[EXERCISE INPUT — start]

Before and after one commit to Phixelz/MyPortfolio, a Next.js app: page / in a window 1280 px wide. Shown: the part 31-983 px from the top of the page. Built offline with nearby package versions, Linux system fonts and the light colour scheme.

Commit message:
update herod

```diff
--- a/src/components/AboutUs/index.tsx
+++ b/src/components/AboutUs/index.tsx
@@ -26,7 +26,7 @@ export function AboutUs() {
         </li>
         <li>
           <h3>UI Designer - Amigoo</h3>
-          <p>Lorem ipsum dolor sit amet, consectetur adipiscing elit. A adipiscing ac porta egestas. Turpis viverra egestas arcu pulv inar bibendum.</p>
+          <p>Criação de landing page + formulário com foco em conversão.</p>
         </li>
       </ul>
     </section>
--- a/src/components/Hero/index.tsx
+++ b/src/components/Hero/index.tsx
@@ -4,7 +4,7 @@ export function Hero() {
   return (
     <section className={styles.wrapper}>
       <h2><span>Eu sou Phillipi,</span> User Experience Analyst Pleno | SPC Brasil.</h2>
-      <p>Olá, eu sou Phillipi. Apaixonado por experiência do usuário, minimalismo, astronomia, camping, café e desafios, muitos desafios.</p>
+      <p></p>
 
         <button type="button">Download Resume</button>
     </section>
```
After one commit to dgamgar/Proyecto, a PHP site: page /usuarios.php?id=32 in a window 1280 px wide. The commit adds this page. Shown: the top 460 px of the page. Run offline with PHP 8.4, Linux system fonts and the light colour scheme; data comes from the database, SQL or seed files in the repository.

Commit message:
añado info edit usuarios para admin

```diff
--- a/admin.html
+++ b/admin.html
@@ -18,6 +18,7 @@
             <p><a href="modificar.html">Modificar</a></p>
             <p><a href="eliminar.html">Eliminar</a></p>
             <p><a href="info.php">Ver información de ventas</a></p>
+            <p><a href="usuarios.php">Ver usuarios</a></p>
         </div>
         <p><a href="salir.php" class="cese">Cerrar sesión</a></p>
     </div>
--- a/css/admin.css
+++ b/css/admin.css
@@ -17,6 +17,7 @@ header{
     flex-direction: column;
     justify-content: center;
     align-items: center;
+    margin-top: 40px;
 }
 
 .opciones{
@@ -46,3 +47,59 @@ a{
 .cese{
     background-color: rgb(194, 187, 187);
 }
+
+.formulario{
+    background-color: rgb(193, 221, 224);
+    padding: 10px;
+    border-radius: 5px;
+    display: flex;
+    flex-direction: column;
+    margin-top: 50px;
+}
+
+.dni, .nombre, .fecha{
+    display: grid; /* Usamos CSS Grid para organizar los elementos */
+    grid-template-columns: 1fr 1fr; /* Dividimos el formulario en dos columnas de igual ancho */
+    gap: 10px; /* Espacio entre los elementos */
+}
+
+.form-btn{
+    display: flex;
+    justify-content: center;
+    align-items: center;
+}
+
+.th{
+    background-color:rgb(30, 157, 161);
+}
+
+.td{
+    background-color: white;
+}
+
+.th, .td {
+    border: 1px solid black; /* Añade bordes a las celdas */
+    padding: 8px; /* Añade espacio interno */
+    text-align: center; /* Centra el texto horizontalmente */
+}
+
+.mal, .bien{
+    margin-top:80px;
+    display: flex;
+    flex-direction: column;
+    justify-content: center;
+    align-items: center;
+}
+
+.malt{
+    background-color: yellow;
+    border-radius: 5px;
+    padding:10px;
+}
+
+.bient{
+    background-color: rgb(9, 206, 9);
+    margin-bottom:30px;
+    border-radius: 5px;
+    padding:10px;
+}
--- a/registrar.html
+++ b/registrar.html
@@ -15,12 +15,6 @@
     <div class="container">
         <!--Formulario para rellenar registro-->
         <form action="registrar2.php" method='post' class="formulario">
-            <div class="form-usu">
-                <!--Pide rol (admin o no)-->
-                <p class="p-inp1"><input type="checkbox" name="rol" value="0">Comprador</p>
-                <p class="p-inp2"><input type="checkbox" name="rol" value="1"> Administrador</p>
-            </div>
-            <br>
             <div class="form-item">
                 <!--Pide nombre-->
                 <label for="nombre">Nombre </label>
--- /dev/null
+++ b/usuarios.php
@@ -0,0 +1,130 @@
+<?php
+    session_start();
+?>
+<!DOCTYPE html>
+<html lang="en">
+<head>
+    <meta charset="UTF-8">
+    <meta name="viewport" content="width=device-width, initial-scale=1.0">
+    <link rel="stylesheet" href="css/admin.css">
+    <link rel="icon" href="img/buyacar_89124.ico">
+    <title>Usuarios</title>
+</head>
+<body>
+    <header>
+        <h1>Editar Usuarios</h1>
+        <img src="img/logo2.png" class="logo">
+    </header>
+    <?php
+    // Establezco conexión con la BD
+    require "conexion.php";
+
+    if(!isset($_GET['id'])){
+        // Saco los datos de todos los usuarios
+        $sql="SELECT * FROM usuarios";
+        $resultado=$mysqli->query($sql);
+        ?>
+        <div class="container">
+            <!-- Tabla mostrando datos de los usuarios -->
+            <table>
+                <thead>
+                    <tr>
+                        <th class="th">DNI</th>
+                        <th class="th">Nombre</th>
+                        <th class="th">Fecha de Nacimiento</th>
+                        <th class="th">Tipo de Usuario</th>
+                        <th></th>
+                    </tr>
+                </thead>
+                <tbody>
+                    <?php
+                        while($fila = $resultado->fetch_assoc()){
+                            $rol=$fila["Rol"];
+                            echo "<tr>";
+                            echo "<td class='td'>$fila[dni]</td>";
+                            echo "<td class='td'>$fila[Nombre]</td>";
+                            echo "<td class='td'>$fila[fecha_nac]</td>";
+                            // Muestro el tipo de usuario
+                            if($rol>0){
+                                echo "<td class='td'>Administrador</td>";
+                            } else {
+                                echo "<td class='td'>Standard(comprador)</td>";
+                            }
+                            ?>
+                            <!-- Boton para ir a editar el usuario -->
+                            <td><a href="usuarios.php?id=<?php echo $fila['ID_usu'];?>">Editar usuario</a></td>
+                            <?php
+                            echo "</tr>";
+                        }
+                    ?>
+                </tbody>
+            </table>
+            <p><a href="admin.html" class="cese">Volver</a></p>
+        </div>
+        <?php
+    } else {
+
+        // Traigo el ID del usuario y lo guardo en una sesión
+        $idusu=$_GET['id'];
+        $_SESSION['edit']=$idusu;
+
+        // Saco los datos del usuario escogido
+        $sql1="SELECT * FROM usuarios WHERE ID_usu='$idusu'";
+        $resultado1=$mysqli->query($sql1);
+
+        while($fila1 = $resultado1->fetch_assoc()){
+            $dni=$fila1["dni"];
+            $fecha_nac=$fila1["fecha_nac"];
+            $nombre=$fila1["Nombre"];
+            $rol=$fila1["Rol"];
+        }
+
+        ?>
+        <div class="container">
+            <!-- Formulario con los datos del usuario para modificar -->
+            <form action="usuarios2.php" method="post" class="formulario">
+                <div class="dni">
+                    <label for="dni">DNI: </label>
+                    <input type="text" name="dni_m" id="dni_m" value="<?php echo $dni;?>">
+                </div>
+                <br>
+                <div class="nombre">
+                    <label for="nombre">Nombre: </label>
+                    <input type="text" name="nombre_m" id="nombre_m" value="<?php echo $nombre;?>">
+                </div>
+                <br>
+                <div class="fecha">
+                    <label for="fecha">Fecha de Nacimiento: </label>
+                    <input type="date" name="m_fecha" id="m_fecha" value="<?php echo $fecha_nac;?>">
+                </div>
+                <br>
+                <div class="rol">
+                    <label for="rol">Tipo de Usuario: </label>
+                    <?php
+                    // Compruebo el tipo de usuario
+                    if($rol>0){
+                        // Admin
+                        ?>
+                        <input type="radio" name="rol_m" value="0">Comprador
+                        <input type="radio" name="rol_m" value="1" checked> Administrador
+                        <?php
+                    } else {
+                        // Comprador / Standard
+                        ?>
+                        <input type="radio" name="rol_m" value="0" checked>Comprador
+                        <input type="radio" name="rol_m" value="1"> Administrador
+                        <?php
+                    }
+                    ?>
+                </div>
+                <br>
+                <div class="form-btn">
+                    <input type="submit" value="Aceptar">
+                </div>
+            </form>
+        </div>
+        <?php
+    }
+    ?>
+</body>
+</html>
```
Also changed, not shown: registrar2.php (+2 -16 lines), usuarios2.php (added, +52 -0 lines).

[EXERCISE INPUT — finish]

» **EXERCISE PROMPT**
Within this data, count the lines that include the string "Administrador" and write the number with nothing else.

» **RESULT OF THIS TASK**
4